Another study from the Swedish ACL Registry showed that adolescent patients ages 13 – 19 had a 3 times greater risk of contralateral ACL injury after undergoing ACL reconstruction. Additionally, The Kaiser Permanente ACL Registry has shown a 32% revision rate in patients undergoing ACL surgery that were under the age of 21. Furthermore, the revision rate decreased 4% each year the patient grew in age.
And finally, Dr. Kate Webster, who is of no relation to the Dr. Webster previously mentioned, conducted an extensive study on ACL re-injury fates and made some interesting findings. Dr. Kate Webster found that the highest re-rupture rate after undergoing ACL reconstruction was males who were under the age of 18. Said re-rupture rate was recorded at 28.3% which means that over a quarter of males who have injured their ACLs prior to turning 18 will re-injure the same knee. Webster also found that 74% of recurrent ACL injuries which have occurred after undergoing reconstruction occur within 2 years of surgery and that 18% of patients reported contralateral ACL injuries within 4 years of their initial reconstructions.
Multiple medical doctors have conducted studies surrounding ACL re-injury rates in a wide variety of situations.
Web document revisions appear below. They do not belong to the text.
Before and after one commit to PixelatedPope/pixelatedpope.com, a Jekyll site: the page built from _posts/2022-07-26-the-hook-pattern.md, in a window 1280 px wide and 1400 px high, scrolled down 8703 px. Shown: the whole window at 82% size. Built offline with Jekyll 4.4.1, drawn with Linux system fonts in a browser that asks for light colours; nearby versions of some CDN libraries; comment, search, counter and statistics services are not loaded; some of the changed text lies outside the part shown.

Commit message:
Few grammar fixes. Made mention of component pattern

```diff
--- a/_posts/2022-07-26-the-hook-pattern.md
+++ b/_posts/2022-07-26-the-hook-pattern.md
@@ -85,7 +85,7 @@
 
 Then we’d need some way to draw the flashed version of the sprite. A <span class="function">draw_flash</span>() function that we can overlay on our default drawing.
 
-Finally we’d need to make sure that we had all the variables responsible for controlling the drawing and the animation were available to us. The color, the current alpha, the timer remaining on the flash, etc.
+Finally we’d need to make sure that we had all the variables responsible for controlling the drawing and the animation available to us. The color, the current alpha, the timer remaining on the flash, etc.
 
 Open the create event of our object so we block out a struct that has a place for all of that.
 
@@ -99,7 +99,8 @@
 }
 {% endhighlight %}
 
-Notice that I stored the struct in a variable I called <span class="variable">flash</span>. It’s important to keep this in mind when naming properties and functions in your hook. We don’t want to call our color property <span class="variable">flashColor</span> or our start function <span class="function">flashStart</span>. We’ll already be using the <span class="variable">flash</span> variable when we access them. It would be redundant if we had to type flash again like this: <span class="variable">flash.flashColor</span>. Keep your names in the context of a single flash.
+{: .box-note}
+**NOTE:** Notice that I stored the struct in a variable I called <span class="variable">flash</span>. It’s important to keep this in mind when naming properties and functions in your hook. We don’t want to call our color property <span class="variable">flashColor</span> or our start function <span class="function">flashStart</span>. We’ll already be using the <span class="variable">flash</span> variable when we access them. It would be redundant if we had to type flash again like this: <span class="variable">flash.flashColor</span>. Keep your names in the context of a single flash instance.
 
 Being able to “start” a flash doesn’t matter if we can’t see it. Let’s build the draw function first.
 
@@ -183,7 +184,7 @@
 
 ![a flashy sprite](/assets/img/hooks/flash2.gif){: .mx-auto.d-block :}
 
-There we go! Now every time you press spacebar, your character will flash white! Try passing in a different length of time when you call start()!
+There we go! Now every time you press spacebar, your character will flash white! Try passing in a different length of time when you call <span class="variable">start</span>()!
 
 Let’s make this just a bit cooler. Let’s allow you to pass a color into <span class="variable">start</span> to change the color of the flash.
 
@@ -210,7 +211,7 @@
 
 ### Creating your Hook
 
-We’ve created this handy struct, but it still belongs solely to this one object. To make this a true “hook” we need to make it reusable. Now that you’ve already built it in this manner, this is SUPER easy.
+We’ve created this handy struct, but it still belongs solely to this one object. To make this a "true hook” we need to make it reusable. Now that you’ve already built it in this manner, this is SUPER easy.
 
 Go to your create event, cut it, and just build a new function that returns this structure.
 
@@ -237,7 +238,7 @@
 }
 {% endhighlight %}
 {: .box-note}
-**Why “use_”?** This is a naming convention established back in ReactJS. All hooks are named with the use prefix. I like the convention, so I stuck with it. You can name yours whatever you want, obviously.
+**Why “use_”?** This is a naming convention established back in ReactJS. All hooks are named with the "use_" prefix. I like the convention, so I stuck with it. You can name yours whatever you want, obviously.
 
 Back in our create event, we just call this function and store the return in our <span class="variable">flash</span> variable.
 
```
Overall, the trend proves that once an athlete under the age of 18 suffers a tear to an ACL, their chances of re-injuring that same ligament or injuring the contralateral ligament are extremely high. This is especially true in athletes who continue to pursue their sports careers into college after the initial injury.
If you are an athlete in middle school, high school, or college who has suffered a tear to an ACL, undergone reconstruction, and are still playing sports, contact Dr. Stacie Grossfeld today.
Dr. Grossfeld is a double-board certified orthopedic surgeon with a focus in sports medicine and has extensive experience with torn ACL injuries. Dr. Grossfeld can help determine a safe approach to strengthening the reconstructed ACL and help establish a preventative exercise routine. Contact Dr. Grossfeld at Orthopaedic Specialists today by clicking here or calling 502-212-2663.